So human embryos are being cloned for the sake of harvesting cells and creating organs, and there's little evidence this will actually produce meaningful results. Meanwhile, "a far less controversial way to get stem cells is now available [and] involves reprogramming mature cells (often ones taken from the skin)..."
In one method, the human person is objectified and exploited--created by man, only to be used and destroyed. In the other, an adult cell is reprogrammed, with no harm occurring to the donor and no human embryo being destroyed.
"...In one experiment, eight oocytes harvested from one woman produced five blastocysts and four embryonic stem cell lines — a success rate virtually unseen in other animals.Rather than blastocysts being implanted, however, they are being destroyed for their stem cells. In the meantime, a young donor, compensated finely for her eggs, continues on, ultimately unaware of their fate. Her egg has become part of a cloned human embryo, and then destroyed. It's all so bizarre.
"The blastocysts could be implanted in a woman’s uterus. It might develop into a fetus. Most cloned animals, however, turn out to have major health problems and shortened lives."
“We just need to make sure it’s clear to the public that no one in their right mind would want to do that. There is no intent to do reproductive cloning. None at all,” Gearhart said.But you are already not in your right mind. Respectfully.
What if the technology to clone humans was developed to the point where a resulting human was healthy and otherwise normal? This is a market waiting to be tapped; medical tourism will continue to thrive. If buying children of a particular gender is currently met with praise rather than criticism, I fail to feel reassured by scientist Gearheart's statement.

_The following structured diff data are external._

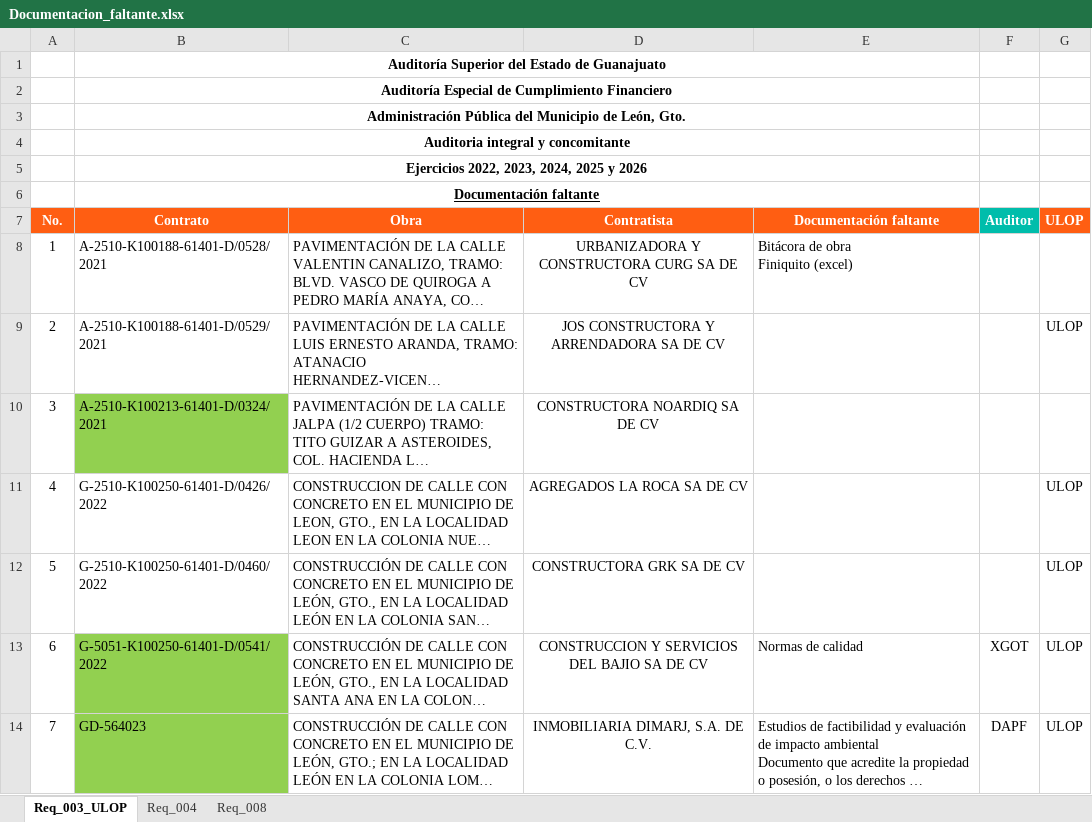
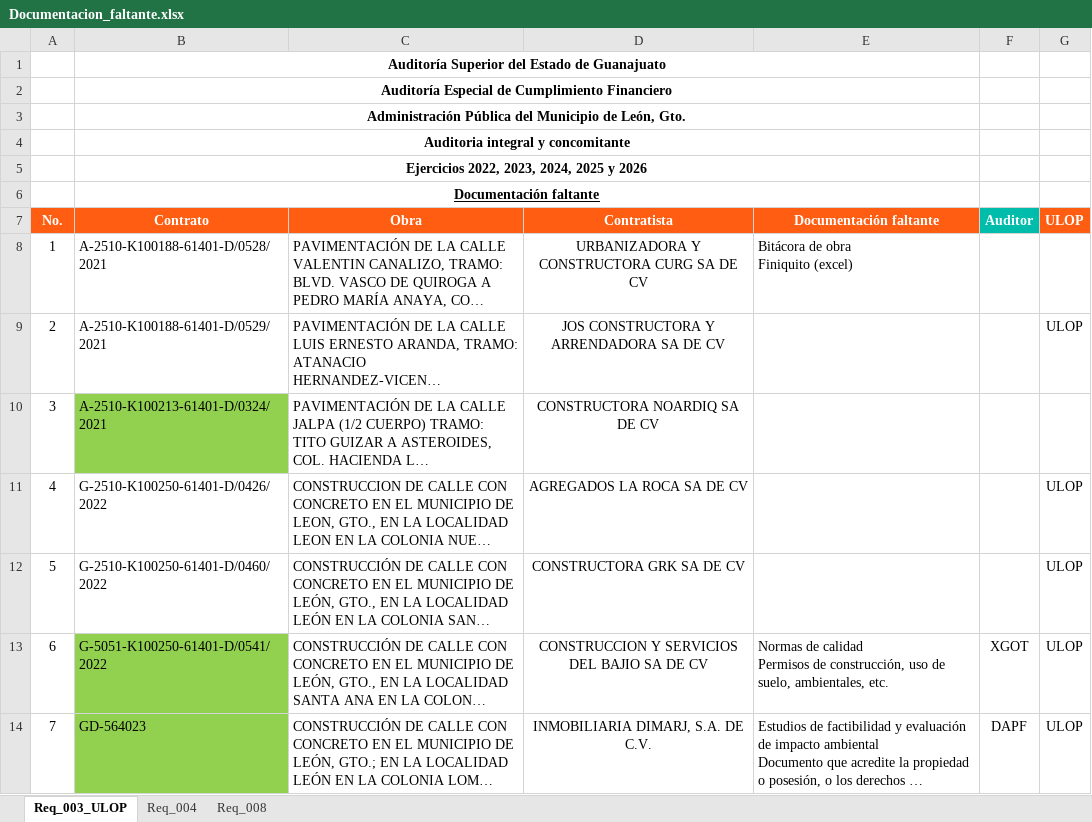
Before and after one commit to dperezflores/control-documentacion-faltante, an Excel workbook: data/Documentacion_faltante.xlsx, sheet Req_003_ULOP, drawn as a sheet; long unchanged cells end in …; values as stored, in another font and other column widths than the file's, no borders; charts and pictures not drawn; ↵ is a line break in a cell; the diff names each change by its address in the sheet, - before the commit and + after, or states it on an @@ line.

Commit message:
Registrar faltantes Req_003_ULOP · G-5051-K100250-61401-D/0541/2022

```diff
--- a/data/Documentacion_faltante.xlsx (sheet Req_003_ULOP)
+++ b/data/Documentacion_faltante.xlsx (sheet Req_003_ULOP)
-E13 (Documentación faltante): …de calidad
+E13 (Documentación faltante): …de calidad ↵ Permisos de construcción, uso de suelo, ambientales, etc.
```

As long as the little clone children are not perfect and healthy, we're probably in the clear. But custom-ordering a child? Recreating a child? Recreating oneself? The possibilities are, unfortunately, endless, and science, without an objective moral compass, is just that.
Read this book (new translation here). And this one.
Rebecca Taylor covers this story here on her wonderful blog. I really need to spend more time familiarizing myself with the material she has compiled.